An unofficial Cobalt Strike Beacon Linux version made by unknown threat actors from scratch has been spotted by security researchers while actively used in attacks targeting organizations worldwide. Cobalt Strike is also used by threat actors for post-exploitation tasks after deploying so-called beacons, which provide persistent remote access to compromised devices.
The main components of the security tool are the Cobalt Strike client - also known as a Beacon - and the Cobalt Strike team server, which sends commands to infected computers and receives the data they exfiltrate. An attacker starts by spinning up a machine running Team Server that has been configured to use specific "Malleability" customizations, such as how often the client is to report to the server or specific data to periodically send.

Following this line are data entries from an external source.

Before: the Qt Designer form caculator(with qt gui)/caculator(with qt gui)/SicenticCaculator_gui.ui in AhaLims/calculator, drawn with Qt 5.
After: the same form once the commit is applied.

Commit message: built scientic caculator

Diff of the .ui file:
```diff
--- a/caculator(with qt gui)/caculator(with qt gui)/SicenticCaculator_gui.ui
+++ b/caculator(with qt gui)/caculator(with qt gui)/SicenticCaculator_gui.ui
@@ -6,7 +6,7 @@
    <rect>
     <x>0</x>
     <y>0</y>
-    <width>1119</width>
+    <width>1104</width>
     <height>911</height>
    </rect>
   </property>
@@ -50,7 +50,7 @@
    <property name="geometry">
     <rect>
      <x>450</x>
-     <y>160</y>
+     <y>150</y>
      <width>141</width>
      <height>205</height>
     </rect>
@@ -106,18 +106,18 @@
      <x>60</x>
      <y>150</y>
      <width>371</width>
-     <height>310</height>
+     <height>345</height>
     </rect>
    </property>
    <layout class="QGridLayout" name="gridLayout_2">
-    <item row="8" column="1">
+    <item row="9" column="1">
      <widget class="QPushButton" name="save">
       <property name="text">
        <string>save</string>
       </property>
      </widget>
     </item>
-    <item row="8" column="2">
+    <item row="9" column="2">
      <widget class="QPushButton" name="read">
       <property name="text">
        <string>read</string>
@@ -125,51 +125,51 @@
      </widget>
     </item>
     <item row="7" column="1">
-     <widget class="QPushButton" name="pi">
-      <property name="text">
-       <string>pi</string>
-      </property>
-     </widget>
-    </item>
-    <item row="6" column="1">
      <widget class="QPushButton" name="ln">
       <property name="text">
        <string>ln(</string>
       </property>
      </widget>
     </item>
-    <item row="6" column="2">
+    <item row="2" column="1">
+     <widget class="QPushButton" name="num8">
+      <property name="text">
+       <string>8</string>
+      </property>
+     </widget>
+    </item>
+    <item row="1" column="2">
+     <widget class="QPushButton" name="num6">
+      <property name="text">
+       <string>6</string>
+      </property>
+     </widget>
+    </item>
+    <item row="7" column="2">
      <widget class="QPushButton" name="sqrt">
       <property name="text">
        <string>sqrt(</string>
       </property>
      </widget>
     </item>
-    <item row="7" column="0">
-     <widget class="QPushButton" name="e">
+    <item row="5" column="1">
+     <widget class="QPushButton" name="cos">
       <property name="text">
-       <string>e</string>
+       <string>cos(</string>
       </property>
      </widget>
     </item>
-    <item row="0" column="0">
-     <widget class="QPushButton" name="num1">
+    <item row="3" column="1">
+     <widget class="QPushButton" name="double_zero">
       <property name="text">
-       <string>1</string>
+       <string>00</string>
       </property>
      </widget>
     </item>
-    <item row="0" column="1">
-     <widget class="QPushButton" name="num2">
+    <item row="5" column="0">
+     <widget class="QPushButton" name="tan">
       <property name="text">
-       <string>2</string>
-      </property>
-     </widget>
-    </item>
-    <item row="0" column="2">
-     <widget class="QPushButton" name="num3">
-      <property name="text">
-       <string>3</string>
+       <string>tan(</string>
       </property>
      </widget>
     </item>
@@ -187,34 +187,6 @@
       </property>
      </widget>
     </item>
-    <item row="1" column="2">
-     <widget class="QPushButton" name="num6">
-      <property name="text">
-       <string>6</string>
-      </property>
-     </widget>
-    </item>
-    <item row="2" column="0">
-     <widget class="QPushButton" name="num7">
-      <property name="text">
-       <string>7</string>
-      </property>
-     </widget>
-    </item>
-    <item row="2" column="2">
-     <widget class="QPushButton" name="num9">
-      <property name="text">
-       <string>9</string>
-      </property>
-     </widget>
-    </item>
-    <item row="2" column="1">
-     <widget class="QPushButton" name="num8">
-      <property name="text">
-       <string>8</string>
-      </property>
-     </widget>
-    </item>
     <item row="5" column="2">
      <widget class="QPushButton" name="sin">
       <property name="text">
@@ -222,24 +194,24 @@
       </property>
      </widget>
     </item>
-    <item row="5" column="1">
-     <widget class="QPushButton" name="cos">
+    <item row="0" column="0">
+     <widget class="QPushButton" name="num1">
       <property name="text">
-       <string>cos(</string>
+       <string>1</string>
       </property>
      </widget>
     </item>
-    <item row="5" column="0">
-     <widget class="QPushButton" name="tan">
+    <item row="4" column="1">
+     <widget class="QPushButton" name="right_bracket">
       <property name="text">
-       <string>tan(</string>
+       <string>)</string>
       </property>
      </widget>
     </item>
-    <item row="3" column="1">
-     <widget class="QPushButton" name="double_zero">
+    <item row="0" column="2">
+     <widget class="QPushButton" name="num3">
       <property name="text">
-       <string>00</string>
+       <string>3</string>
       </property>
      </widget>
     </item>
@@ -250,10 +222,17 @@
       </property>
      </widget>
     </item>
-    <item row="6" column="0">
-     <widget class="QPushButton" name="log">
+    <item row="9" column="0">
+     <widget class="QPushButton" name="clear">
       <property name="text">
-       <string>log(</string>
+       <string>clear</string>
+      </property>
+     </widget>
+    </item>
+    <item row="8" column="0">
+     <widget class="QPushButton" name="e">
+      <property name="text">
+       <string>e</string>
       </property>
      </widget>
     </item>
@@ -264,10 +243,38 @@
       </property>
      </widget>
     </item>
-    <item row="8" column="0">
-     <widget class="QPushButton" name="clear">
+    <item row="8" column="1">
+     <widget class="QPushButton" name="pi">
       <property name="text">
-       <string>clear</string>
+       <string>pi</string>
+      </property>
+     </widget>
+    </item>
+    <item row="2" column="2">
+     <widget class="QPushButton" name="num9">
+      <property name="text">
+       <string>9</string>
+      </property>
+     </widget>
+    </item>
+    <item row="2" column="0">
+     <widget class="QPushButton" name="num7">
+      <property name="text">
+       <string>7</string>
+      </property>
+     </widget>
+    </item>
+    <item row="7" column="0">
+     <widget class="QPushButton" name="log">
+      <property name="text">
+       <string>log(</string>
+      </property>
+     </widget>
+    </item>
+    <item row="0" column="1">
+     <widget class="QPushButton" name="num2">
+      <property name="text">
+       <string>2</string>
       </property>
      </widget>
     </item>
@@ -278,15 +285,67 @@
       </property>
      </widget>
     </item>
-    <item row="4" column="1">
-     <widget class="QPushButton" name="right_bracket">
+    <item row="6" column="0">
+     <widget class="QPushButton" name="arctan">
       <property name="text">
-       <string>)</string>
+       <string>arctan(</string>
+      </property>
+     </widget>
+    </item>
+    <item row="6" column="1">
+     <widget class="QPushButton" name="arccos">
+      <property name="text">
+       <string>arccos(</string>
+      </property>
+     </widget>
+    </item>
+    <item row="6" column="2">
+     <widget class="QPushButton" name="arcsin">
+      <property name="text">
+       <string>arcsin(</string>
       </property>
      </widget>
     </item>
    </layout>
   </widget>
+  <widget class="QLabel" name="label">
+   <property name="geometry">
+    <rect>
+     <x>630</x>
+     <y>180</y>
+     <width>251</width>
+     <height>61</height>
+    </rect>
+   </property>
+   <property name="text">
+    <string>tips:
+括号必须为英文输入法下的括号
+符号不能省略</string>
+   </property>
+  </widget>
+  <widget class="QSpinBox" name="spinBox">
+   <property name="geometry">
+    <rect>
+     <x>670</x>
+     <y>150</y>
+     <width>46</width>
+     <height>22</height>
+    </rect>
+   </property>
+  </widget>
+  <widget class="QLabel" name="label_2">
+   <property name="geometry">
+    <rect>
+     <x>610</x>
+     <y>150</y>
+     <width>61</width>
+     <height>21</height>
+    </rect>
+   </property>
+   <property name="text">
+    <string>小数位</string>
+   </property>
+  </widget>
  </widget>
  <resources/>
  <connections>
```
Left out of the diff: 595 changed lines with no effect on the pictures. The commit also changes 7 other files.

If you're a regular reader of Naked Security and Sophos News, you'll almost certainly be familiar with Cobalt Strike, a network attack tool that's popular with cybercriminals and malware creators. By implanting the Cobalt Strike "Beacon" program on a network they've infiltrated, ransomware crooks can not only surreptitiously monitor but also sneakily control the network remotely, without even needing to login first.
Security researchers have discovered Cobalt Strike denial of service vulnerabilities that allow blocking beacon command-and-control communication channels and new deployments. Cobalt Strike is also used by threat actors for post-exploitation tasks after deploying so-called beacons, which provide them with persistent remote access to compromised devices.
A malware spam campaign is milking the Kaseya ransomware attacks against its Virtual System/Server Administrator platform to spread a link pretending to be a Microsoft security update, along with an executable file that's dropping Cobalt Strike, researchers warn. While Malwarebytes hasn't determined what threat actors are behind the Kaseya-themed malspam campaign, Segura said that the fake security update - the Cobalt Strike payload - is, interestingly enough, hosted on the same IP address used for another campaign pushing the Dridex banking trojan.
Threat actors are trying to capitalize on the ongoing Kaseya ransomware attack crisis by targeting potential victims in a spam campaign pushing Cobalt Strike payloads disguised as Kaseya VSA security updates. Cobalt Strike is a legitimate penetration testing tool and threat emulation software that's also used by attackers for post-exploitation tasks and to deploy so-called beacons that allow them to gain remote access to compromised systems.
Analyzing the illegitimate use of Cobalt Strike, Proofpoint said it found that the tool is increasingly being used by attackers as an initial access payload, meaning it's enlisted to deploy the initial malicious payload onto victimized machines. This is a change from past instances when Cobalt Strike was used more as a second-stage tool that played a role once the targeted systems had already been accessed.
The use of Cobalt Strike - the legitimate, commercially available tool used by network penetration testers - by cybercrooks has shot through the roof, according to Proofpoint researchers, who say that the tool has now "Gone fully mainstream in the crimeware world." "Based on our data, Proofpoint assesses with high confidence that Cobalt Strike is becoming increasingly popular among threat actors as an initial access payload, not just a second-stage tool threat actors use once access is achieved, with criminal threat actors making up the bulk of attributed Cobalt Strike campaigns in 2020," the researchers wrote.